Candidates Go to Court to Challenge Virginia Republican Primary

By Robyn Hagan Cain on January 13, 2012 | Last updated on March 21, 2019

Do elections unmarred by court battles happen anymore?

Between birther lawsuits and Citizens United challenges to state election laws, it seems like elections, absent legal challenges, are a thing of the past.

Now, the Fourth Circuit Court of Appeals could decide the latest case in the long line of court-decided ballot battles.

The Virginia Republican primary, if you haven't heard, is currently a two-man race between Ron Paul and Mitt Romney. Paul and Romney were the only two candidates to collect the requisite 10,000 verifiable signatures to qualify for the ballot. Candidates were required to submit the signatures, including 400 signatures from each of Virginia's 11 congressional districts, by 5 p.m. on December 22, 2011, reports The Washington Post.

Newt Gingrich, who was leading the polls in Virginia at the time, did not qualify. Nor did Jon Huntsman, Rick Perry, or Rick Santorum.
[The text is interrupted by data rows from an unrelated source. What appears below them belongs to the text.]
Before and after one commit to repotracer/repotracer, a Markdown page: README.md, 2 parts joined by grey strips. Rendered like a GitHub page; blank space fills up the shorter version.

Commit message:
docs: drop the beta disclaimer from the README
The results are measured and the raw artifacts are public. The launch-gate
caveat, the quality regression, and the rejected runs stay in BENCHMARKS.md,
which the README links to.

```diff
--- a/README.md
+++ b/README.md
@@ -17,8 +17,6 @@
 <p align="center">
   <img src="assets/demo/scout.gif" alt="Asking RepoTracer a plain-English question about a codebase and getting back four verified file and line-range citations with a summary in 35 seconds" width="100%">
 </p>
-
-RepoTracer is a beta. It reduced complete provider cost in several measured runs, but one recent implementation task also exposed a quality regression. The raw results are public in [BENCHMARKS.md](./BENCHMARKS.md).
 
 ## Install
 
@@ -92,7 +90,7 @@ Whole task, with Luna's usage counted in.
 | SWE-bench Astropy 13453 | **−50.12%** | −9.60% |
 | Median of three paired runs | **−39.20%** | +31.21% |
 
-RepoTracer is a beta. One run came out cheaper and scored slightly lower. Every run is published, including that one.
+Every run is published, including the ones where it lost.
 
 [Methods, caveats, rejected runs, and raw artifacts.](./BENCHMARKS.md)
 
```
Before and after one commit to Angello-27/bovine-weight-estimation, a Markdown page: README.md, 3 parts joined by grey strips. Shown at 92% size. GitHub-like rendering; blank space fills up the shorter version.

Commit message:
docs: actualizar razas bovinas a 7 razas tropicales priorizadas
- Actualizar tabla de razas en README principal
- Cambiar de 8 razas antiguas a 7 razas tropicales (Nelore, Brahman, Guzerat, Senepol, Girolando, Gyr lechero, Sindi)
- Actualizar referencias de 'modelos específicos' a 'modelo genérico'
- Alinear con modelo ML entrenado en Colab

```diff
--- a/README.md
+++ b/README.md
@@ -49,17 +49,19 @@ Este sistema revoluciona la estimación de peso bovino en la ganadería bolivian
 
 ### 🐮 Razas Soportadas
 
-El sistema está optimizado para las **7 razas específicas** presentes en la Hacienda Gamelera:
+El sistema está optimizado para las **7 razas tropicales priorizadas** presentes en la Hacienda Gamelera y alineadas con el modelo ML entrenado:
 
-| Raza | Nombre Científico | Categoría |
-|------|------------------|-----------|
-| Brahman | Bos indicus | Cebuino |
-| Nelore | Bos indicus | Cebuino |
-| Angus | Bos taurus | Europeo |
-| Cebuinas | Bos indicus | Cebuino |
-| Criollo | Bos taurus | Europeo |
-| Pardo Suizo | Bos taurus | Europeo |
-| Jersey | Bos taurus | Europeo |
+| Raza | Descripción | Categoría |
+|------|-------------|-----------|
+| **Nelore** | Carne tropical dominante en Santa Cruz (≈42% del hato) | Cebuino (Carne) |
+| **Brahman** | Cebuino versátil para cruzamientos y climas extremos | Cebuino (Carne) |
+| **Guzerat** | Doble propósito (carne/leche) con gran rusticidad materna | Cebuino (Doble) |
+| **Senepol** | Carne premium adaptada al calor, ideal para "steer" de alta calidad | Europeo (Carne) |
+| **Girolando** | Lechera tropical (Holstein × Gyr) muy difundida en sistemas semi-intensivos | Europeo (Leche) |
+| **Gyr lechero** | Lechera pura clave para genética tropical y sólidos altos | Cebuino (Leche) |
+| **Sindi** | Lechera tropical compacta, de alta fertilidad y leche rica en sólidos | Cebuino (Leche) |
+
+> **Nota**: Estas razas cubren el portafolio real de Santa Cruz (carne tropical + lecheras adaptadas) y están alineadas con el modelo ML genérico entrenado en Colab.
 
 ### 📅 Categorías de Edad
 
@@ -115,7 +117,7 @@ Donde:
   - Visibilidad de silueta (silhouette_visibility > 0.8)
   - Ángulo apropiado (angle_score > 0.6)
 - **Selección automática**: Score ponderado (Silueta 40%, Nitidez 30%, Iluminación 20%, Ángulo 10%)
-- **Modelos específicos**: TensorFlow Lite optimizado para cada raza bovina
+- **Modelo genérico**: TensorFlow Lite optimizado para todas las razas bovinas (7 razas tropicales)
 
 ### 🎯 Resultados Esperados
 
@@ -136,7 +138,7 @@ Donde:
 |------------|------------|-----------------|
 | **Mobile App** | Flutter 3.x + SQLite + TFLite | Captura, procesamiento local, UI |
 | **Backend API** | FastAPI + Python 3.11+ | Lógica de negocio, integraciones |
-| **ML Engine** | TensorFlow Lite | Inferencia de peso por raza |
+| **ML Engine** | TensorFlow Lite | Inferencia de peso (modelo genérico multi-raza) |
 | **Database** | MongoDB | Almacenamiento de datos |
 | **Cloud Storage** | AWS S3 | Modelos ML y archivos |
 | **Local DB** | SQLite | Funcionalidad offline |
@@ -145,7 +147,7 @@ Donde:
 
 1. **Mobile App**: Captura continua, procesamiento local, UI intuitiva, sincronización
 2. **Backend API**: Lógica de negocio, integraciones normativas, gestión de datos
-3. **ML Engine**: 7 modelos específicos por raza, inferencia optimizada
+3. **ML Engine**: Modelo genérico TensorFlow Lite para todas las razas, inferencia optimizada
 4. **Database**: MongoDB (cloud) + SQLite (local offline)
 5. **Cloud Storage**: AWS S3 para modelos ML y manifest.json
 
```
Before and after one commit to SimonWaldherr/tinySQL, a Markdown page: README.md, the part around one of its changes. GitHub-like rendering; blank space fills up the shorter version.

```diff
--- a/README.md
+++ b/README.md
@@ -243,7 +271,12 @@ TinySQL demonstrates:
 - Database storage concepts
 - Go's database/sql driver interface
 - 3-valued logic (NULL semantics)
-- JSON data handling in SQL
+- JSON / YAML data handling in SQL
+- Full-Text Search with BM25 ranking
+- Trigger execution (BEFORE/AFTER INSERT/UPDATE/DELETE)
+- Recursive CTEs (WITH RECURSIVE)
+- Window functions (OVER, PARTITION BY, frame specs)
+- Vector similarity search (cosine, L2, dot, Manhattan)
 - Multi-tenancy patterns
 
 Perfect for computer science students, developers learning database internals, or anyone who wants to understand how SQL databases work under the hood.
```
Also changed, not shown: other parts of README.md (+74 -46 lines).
On December 28, Perry sued to have his name added to the ballot. Last week, U.S. District Judge John Gibney Jr. granted Gingrich, Huntsman, and Santorum's motion to intervene, giving the three other disqualified hopefuls a shot at getting on the Virginia Republican primary ballot, reports Thomson Reuters News & Insight.

The crux of their argument is that the Virginia petition circulator requirements unconstitutionally restrict First Amendment free speech rights and Fourteenth Amendment freedom of association rights. (Virginia petition circulators must be registered to vote, or eligible to vote, in Virginia.) The candidates claim that the requirement impaired their ability to collect the requisite number of signatures.

(Sidebar, disqualified candidates: We used to live in Virginia. We collected signatures to help a candidate qualify for the Virginia ballot in 2008. It isn't that hard that hard to find idealistic 18-year-olds to collect signatures.)

Judge Gibney ordered the state to halt printing and mailing absentee ballots for the March 6 Virginia Republican primary until he could rule on the disqualified candidates' claims. The Virginia state board of elections, in turn, filed an emergency appeal to lift the order with the Fourth Circuit Court of Appeals.

Perry responded with a brief to the Fourth Circuit on Wednesday, which argued that the elections board did not have a right to appeal because Judge Gibney's order was not final, reports Politico.

Fourth Circuit Court of Appeals action on the emergency appeal is probably unnecessary, since Judge Gibney is hearing arguments in the district court on Friday. He is expected to issue an opinion shortly thereafter.

Related Resources:

Copied to clipboard